Just when you thought the Beatles had been done every which way from Sunday and back, director Jon Lefkovitz comes along with a completely fresh take on the legendary band’s story. John Lennon and Yoko Ono gave Rolling Stone’s Jann S. Wenner an interview in December 1970 for the release of “Plastic Ono Band.” Ten years later, while recording “Double Fantasy,” they agreed to an interview with Playboy, just three months before Lennon’s assassination. Lefkovitz took verbatim chunks of the interviews from transcripts and had Joseph Bearor and Denice Lee reenact them (although Ono mostly sits quietly while Lennon talks). He then expertly edited them together, cutting back and forth in time to create a fascinating and revealing look at the repetitive nature of celebrity interviews, and at John Lennon, the musician and the man.
FRI 6 PM OTP | SUN 12 NOON BIJ
SUMMER OF BLOOD – Wednesday 12 am. Old Town Playhouse and Thursday 9 pm. Bijou
2014 | USA | NR | 86 min.
Part Woody Allen-esque self-deprecator, part schlubby-but-loveable Judd Apatovian man-child, writer-director-star Onur Tukel is a force to be reckoned with in this outrageously hilarious and goofy comedy.

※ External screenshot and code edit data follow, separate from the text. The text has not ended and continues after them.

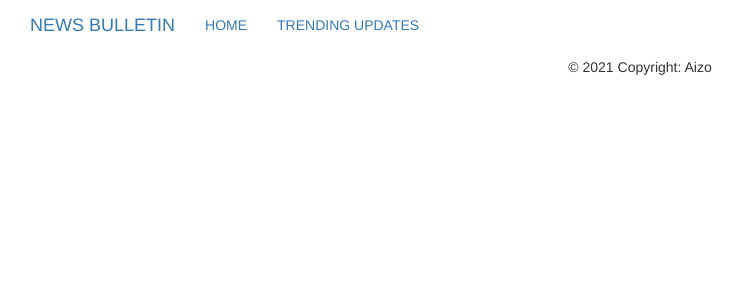
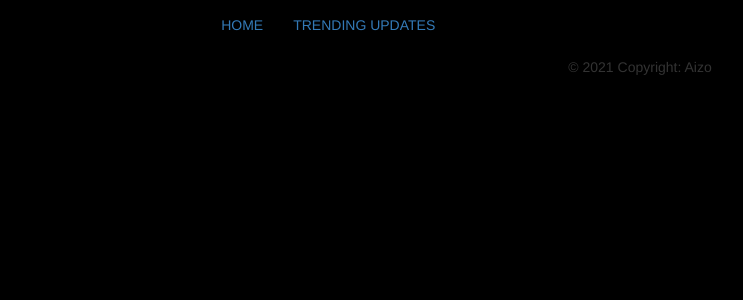
Before and after one commit to IsaacMurage-dev/News-bulletin, a Flask app: template app/templates/index.html in a window 1280 px wide. Shown: the top 300 px of the page, without its empty margins (0-743 px from the left). Run offline with Flask 2, Linux system fonts and the light colour scheme; the template is opened without the code that fills it, so the values that code supplies are empty; some libraries are stand-ins or nearby versions.

Commit message:
modify css

```diff
--- a/app/static/css/index.css
+++ b/app/static/css/index.css
@@ -1,3 +1,10 @@
 .navbar{
-    color: aquamarine;
+    background-color: yellow;
 }
+body{
+    background-color: black;
+}
+.navbar-brand{
+    color:black;
+    font-size: 2rem;
+}
```
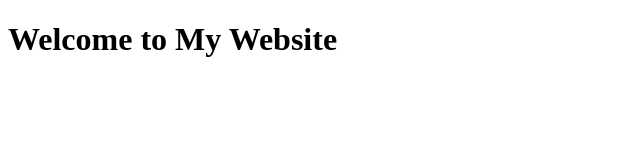
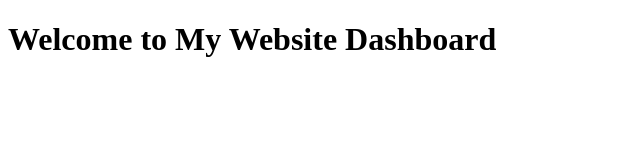
Before and after one commit to vidhi-0090/finle-test, a plain HTML site: page index.html in a window 1280 px wide. Shown: the whole page, without its empty margins (0-640 px from the left). Drawn offline with Linux system fonts and the light colour scheme.

Commit message:
change heading

```diff
--- a/index.html
+++ b/index.html
@@ -8,7 +8,7 @@
   </head>
   <body>
     <main>
-        <h1>Welcome to My Website</h1>
+        <h1>Welcome to My Website Dashboard</h1>
     </main>
   </body>
 </html>
```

Tukel plays Eric, an egotistical and unambitious complainer who doesn’t have the good sense to say yes when his far-too- good-for-him girlfriend proposes. With limited career prospects, an inability to commit, and severe shortcomings in the bedroom, Eric is just about every Match.com-er’s worst nightmare. But just when our bumbling antihero seems to have hit rock bottom following a bizarre encounter one night, he wakes up with a new lease on life—and an insatiable thirst for blood. Transformed into a literal lady-killer, Eric embarks on a quest to win back the one that got away in this freewheeling Brooklyn love story.
WILD CANARIES – Thursday 9 pm. Old Town Playhouse and Saturday 9 pm. Bijou
2014 | USA | NR | 98 min.
Classic mystery lovers will rejoice at this affectionate amateur detective adventure that casts a Brooklyn couple as a sort-of hipster Nick and Nora Charles. Barri (Sophia Takal) is an inquisitive ball of energy, so naturally she suspects foul play following the death of her elderly neighbor, and sets out with childlike enthusiasm to investigate. With the help of her roommate Jean (Alia Shawkat of “Arrested Development”), Barri embarks on a shenanigans-heavy surveillance mission—while her boyfriend Noah (director Lawrence Michael Levine) unsuccessfully attempts to rein her in, thinking his partner’s imagination is running wild after watching a little too much Hitchcock. But as the evidence starts to pile up, the unlikely sleuths uncover secrets harbored within their apartment building that paint everyone in a suspicious light. Also starring Jason Ritter (“Parenthood”) and TCFF perennial Kevin Corrigan, this is not your typical Brooklyn-set American indie, but a witty farce with a smart sensibility all its own.